WILLMAR — Legal limitations figured into the Willmar City Council’s decision this week to eliminate overlay work on five city streets.
During an improvement hearing two months ago, the council ordered plans and specifications and requested construction bids for the five overlays.
The council ordered four of the overlays — Seventh Street Southeast, 10th Street Southwest, 23rd Street Southwest and 25th Street Southeast — to be bid as one project.
On the fifth street, the council ordered the overlay on Ninth Street Southwest to be bid as an alternate, meaning the council could decide later whether or not to proceed with the work.
Ninth Street Southwest was bid as an alternate after residents said during the April 7 improvement hearing that the street’s condition did not warrant an overlay.
Ninth Street Southwest residents repeated their request at the June 16 assessment hearing when the council approved assessments to help pay for street work. Ninth Street residents were joined by 10th Street Southwest residents who also believed the condition of their street did not warrant an overlay.
While some council members were sympathetic to dropping Ninth and 10th Streets, City Attorney Robert Scott offered guidance.
He said the council could eliminate Ninth Street Southwest because it was bid as an alternate.
However, Scott said the council could not drop 10th Street Southwest by itself because it was bid as part of a package that included the other three streets.
The way the specifications were drafted for this project, Scott said, the council did not itemize 10th Street Southwest separately in the bids and is unable to administer a fair bidding process.
“You couldn’t assume that the low bidder on the project would have been the low bidder if 10th Street weren’t included,’’ Scott said. “There does not seem to be a way based on the bidding documents to just pull 10th Street. You’d have to rebid the overlay projects.’’

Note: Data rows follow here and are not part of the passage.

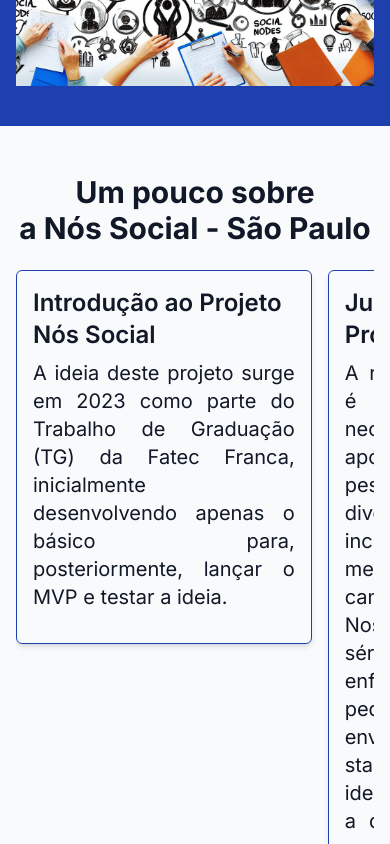
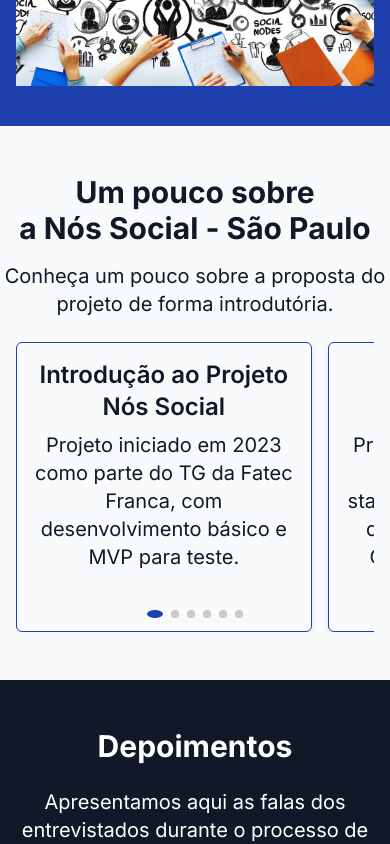
Before and after one commit to mateushilariodias/tg-nos-social-front-end, a Next.js app in the folder client/: page / in a window 390 px wide. Shown: the part 1020-1864 px from the top of the page. Built offline with nearby package versions, Linux system fonts and the light colour scheme.

Commit message:
adjusts element spacing and sizes on desktop and mobile

```diff
--- a/client/src/components/homepage/AboutSection.tsx
+++ b/client/src/components/homepage/AboutSection.tsx
@@ -6,9 +6,12 @@
 export default function AboutSection() {
     return (
         <section className="w-full bg-gray-50 text-gray-900 pb-12">
-            <h2 className="font-bold text-center text-3xl pt-12 pb-6">
+            <h2 className="font-bold text-center text-3xl pt-12 pb-4">
                 Um pouco sobre <br /> a Nós Social - São Paulo
             </h2>
+            <p className="text-center text-xl pb-6">
+                Conheça um pouco sobre a proposta do projeto de forma introdutória.
+            </p>
             <article className="CardsAboutSection block lg:hidden w-full lg:overflow-hidden relative px-4">
                 <AboutSectionRender data={DataAboutSection} />
             </article>
--- a/client/src/components/homepage/CardsAboutSection.tsx
+++ b/client/src/components/homepage/CardsAboutSection.tsx
@@ -10,9 +10,9 @@
 export default function CardsAboutSection({ className, data }: ICardsAboutSectionProps): JSX.Element {
     const { title, content } = data;
     return (
-        <div className={"border border-solid border-blue-800 text-gray-900 p-4 rounded-md shadow-md " + className}>
-            <h3 className="text-2xl font-semibold pb-2">{title}</h3>
-            <p className="text-xl text-justify pb-4">{content}</p>
+        <div className={"h-full border border-solid border-blue-800 text-gray-900 p-4 rounded-md shadow-md " + className}>
+            <h3 className="text-2xl text-center lg:text-left font-semibold pb-2">{title}</h3>
+            <p className="text-xl text-center lg:text-justify pb-4">{content}</p>
         </div>
     );
 }
--- a/client/src/components/homepage/CtaSection.tsx
+++ b/client/src/components/homepage/CtaSection.tsx
@@ -14,7 +14,7 @@
                 </p>
             </div>
             <article className="flex flex-col lg:flex-row gap-3 max-w-4xl mx-auto p-4 lg:py-8 lg:px-0 ">
-                <div className="bg-gray-900 text-white w-full p-3">
+                <div className="bg-white text-gray-900 w-full p-3">
                     <strong className="text-xl">Explore Iniciativas Inspiradoras:</strong><br />
                     <span className="text-lg">Conheça projetos impactantes e as histórias por trás deles.</span>
                 </div>
@@ -22,12 +22,14 @@
                     <strong className="text-xl">Conecte-se com ONGs:</strong><br />
                     <span className="text-lg">Encontre e entre em contato com organizações que compartilham seus valores.</span>
                 </div>
-                <div className="bg-gray-900 text-white w-full p-3">
+                <div className="bg-white text-gray-900 w-full p-3">
                     <strong className="text-xl">Faça a Diferença:</strong><br />
                     <span className="text-lg">Contribua com seu tempo, habilidades ou doações para apoiar causas importantes.</span>
                 </div>
             </article>
-            <div className="w-full lg:max-w-4xl lg:mx-auto px-4 lg:px-0">
+            <div className="w-full flex flex-row lg:max-w-4xl lg:mx-auto px-4 lg:px-0">
+                <div className='h-auto w-2 bg-gray-900 mt-4 mr-5'></div>
+                <div>
                     <p className="text-left text-white text-xl pb-8">
                         Não perca a oportunidade de fazer parte de algo maior. Junte-se a nós e ajude a criar um impacto positivo no mundo!
                     </p>
@@ -35,6 +37,7 @@
                         <strong>Cadastrar-se como usuário</strong>
                     </Link>
                 </div>
+            </div>
         </section>
     );
 }
--- a/client/src/components/homepage/Faq.tsx
+++ b/client/src/components/homepage/Faq.tsx
@@ -16,11 +16,11 @@
     return (
         <div className={"lg:max-w-4xl lg:mx-auto border-solid border-b-2 border-gray-50 text-gray-900 p-4 rounded-md shadow-md " + className}>
             <button className="w-full flex items-center justify-between" onClick={() => setClickArrow(!clickArrow)}>
-                <h3 className="text-xl lg:text-2xl text-left font-semibold py-2">{id} - {question}</h3>
+                <h3 className="w-full text-xl lg:text-2xl text-left font-semibold py-2">{id} - {question}</h3>
                 {clickArrow ? (
-                    <BiChevronDown className="h-12 w-12 lg:h-6 lg:w-6 text-sky-600 text-right" />
+                    <BiChevronDown className="h-12 w-12 text-sky-600 text-right" />
                 ) : (
-                    <BiChevronUp className="h-12 w-12 lg:h-6 lg:w-6 text-sky-600" />
+                    <BiChevronUp className="h-12 w-12 text-sky-600" />
                 )}
             </button>
             <p className={`text-lg text-left lg:py-4 lg:px-8 ${clickArrow ? "hidden" : "block"}`}>{answer}</p>
--- a/client/src/data/homepage/AboutSection.tsx
+++ b/client/src/data/homepage/AboutSection.tsx
@@ -4,28 +4,28 @@
     content: string;
 }
 
-export const DataAboutSection:IDataAboutSection[] = [{
+export const DataAboutSection: IDataAboutSection[] = [{
     id: 1,
-    title:'Introdução ao Projeto Nós Social',
-    content:'A ideia deste projeto surge em 2023 como parte do Trabalho de Graduação (TG) da Fatec Franca, inicialmente desenvolvendo apenas o básico para, posteriormente, lançar o MVP e testar a ideia.'
+    title: 'Introdução ao Projeto Nós Social',
+    content: 'Projeto iniciado em 2023 como parte do TG da Fatec Franca, com desenvolvimento básico e MVP para teste.'
 },{
     id: 2,
-    title:'Justificativa do Projeto',
-    content:'A realização deste projeto é fundamentada nas necessidades identificadas após um processo de pesquisa e interação com diversos stakeholders, incluindo gerentes, membros de ONG e candidatos a voluntariado. Nossa pesquisa revela uma série de desafios enfrentados pelas pequenas ONG. O envolvimento de múltiplos stakeholders ajuda a identificar esses desafios e a desenvolver um projeto que visa abordar o principal deles.'
+    title: 'Justificativa do Projeto',
+    content: 'Projeto fundamentado em pesquisa com stakeholders, identificando desafios das pequenas ONG e desenvolvendo soluções.'
 },{
     id: 3,
-    title:'Desafios das ONG',
-    content:'O resultado do nosso processo de pesquisa se alinha com as informações obtidas do Portal do Impacto, uma fonte confiável de conteúdo relacionado a Organizações da Sociedade Civil (OSC) e seus desafios. O principal problema enfrentado pelas ONG é a questão da visibilidade e reconhecimento. Muitas dessas organizações lutam para se destacar em um mercado saturado de projetos sem fins lucrativos, onde a divulgação ocorre principalmente por meio da prática oral dos participantes.'
+    title: 'Desafios das ONG',
+    content: 'Pesquisa revela que o principal problema das ONG é a visibilidade e reconhecimento no mercado saturado.'
 },{
     id: 4,
-    title:'Nossa Solução',
-    content:'Essa pesquisa confirma a necessidade de desenvolver uma solução tecnológica que permita a comunicação eficaz das atividades dessas organizações. A necessidade de visibilidade é complexa e exige uma abordagem integrada. Portanto, este projeto visa desenvolver uma solução que aborde esses desafios, fornecendo ferramentas e métodos que ajudarão as ONG a superar esses obstáculos.'
+    title: 'Nossa Solução',
+    content: 'Desenvolver uma solução tecnológica integrada que melhore a comunicação e visibilidade das atividades das ONG.'
 },{
     id: 5,
-    title:'Objetivo do Projeto',
-    content:'Este projeto reconhece os desafios enfrentados pelas ONG e se baseia na pesquisa e no envolvimento dos stakeholders para oferecer uma solução front-end de sistema web que contribuirá para a melhoria do terceiro setor e o fortalecimento dessas organizações. Utilizamos todas as ferramentas, bibliotecas e frameworks que o mercado disponibiliza, que sejam coerentes com o objetivo do projeto e atendam as melhores práticas no desenvolvimento de uma plataforma.'
+    title: 'Objetivo do Projeto',
+    content: 'Criar um front-end web que fortaleça o terceiro setor e melhore as práticas de desenvolvimento de plataforma.'
 },{
     id: 6,
-    title:'Nosso Propósito',
-    content:'O objetivo geral deste projeto é a criação de um front-end de um sistema disponível em formato web, mobile e desktop, com o propósito de oferecer uma solução que eleve a visibilidade das Organizações Não Governamentais (ONG) e das atividades que realizam.'
-},]
+    title: 'Nosso Propósito',
+    content: 'Oferecer uma solução web, mobile e desktop que aumente a visibilidade das ONG e suas atividades.'
+},];
```
Lines whose indentation alone changed are shown as unchanged.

City Public Works Director Sean Christensen said there was not time to go through the bidding process again.
Councilman Ron Christianson requested clarification. Since Ninth Street was bid separately, he asked, pulling it would not affect the other overlays. Scott said Christianson was correct.
Since 10th Street was bid with the others, Christianson asked, the council would have to rebid the overlays if 10th Street were pulled. Scott again said Christianson was correct.
What followed was a series of motions that eventually led to the council dropping all overlays.
Councilman Rick Fagerlie offered a motion to adopt the assessment roll but pull Ninth Street Southwest because citizens had requested that action at the improvement hearing and the others did not.
The motion was defeated with Fagerlie, Steve Ahmann and Audrey Nelsen in favor, and Christianson, Denis Anderson, Tim Johnson, Jim Dokken and Bruce DeBlieck opposed.
Anderson offered a motion to adopt the assessment roll as presented, including all the overlays. But the motion died for lack of a second.
Fagerlie then offered a motion to forget about the overlays and adopt the assessment roll for the reconstruction and new construction projects.
The motion was approved 5-3 with Fagerlie, Christianson, Ahmann, Johnson and Dokken in favor and Nelsen, DeBlieck and Anderson opposed.